* _TASK TO CARRY OUT_
Starting at the top line and ending at the last, restate the records exactly.

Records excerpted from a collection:
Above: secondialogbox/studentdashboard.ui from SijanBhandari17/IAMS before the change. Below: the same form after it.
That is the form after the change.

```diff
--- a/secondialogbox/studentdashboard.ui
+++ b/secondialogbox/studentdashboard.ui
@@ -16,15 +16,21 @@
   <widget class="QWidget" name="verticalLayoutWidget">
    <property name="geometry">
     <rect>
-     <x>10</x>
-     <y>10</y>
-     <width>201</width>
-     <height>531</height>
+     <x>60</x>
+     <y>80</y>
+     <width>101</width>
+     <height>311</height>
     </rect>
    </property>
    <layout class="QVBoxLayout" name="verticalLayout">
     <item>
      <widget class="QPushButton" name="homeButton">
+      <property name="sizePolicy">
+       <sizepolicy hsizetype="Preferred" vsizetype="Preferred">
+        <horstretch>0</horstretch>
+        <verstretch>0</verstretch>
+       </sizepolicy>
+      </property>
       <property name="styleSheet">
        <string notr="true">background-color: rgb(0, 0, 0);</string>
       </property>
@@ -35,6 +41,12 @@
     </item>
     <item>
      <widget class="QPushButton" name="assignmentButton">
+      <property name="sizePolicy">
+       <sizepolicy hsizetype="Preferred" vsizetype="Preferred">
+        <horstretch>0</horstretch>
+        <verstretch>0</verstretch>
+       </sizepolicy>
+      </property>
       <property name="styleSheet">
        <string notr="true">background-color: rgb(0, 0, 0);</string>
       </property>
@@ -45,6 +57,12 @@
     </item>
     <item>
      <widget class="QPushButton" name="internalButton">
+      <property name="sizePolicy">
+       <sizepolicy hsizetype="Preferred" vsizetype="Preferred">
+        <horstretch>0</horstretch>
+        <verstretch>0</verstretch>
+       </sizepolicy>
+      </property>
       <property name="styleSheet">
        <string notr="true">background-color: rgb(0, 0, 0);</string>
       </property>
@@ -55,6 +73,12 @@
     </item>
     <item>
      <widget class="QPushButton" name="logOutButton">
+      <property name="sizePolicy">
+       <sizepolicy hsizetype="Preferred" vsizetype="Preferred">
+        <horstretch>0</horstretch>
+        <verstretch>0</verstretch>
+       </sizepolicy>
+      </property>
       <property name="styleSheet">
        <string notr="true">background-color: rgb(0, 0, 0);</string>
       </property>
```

* _TASK RESULT_
Above: secondialogbox/studentdashboard.ui from SijanBhandari17/IAMS before the change. Below: the same form after it.
That is the form after the change.

```diff
--- a/secondialogbox/studentdashboard.ui
+++ b/secondialogbox/studentdashboard.ui
@@ -16,15 +16,21 @@
   <widget class="QWidget" name="verticalLayoutWidget">
    <property name="geometry">
     <rect>
-     <x>10</x>
-     <y>10</y>
-     <width>201</width>
-     <height>531</height>
+     <x>60</x>
+     <y>80</y>
+     <width>101</width>
+     <height>311</height>
     </rect>
    </property>
    <layout class="QVBoxLayout" name="verticalLayout">
     <item>
      <widget class="QPushButton" name="homeButton">
+      <property name="sizePolicy">
+       <sizepolicy hsizetype="Preferred" vsizetype="Preferred">
+        <horstretch>0</horstretch>
+        <verstretch>0</verstretch>
+       </sizepolicy>
+      </property>
       <property name="styleSheet">
        <string notr="true">background-color: rgb(0, 0, 0);</string>
       </property>
@@ -35,6 +41,12 @@
     </item>
     <item>
      <widget class="QPushButton" name="assignmentButton">
+      <property name="sizePolicy">
+       <sizepolicy hsizetype="Preferred" vsizetype="Preferred">
+        <horstretch>0</horstretch>
+        <verstretch>0</verstretch>
+       </sizepolicy>
+      </property>
       <property name="styleSheet">
        <string notr="true">background-color: rgb(0, 0, 0);</string>
       </property>
@@ -45,6 +57,12 @@
     </item>
     <item>
      <widget class="QPushButton" name="internalButton">
+      <property name="sizePolicy">
+       <sizepolicy hsizetype="Preferred" vsizetype="Preferred">
+        <horstretch>0</horstretch>
+        <verstretch>0</verstretch>
+       </sizepolicy>
+      </property>
       <property name="styleSheet">
        <string notr="true">background-color: rgb(0, 0, 0);</string>
       </property>
@@ -55,6 +73,12 @@
     </item>
     <item>
      <widget class="QPushButton" name="logOutButton">
+      <property name="sizePolicy">
+       <sizepolicy hsizetype="Preferred" vsizetype="Preferred">
+        <horstretch>0</horstretch>
+        <verstretch>0</verstretch>
+       </sizepolicy>
+      </property>
       <property name="styleSheet">
        <string notr="true">background-color: rgb(0, 0, 0);</string>
       </property>
```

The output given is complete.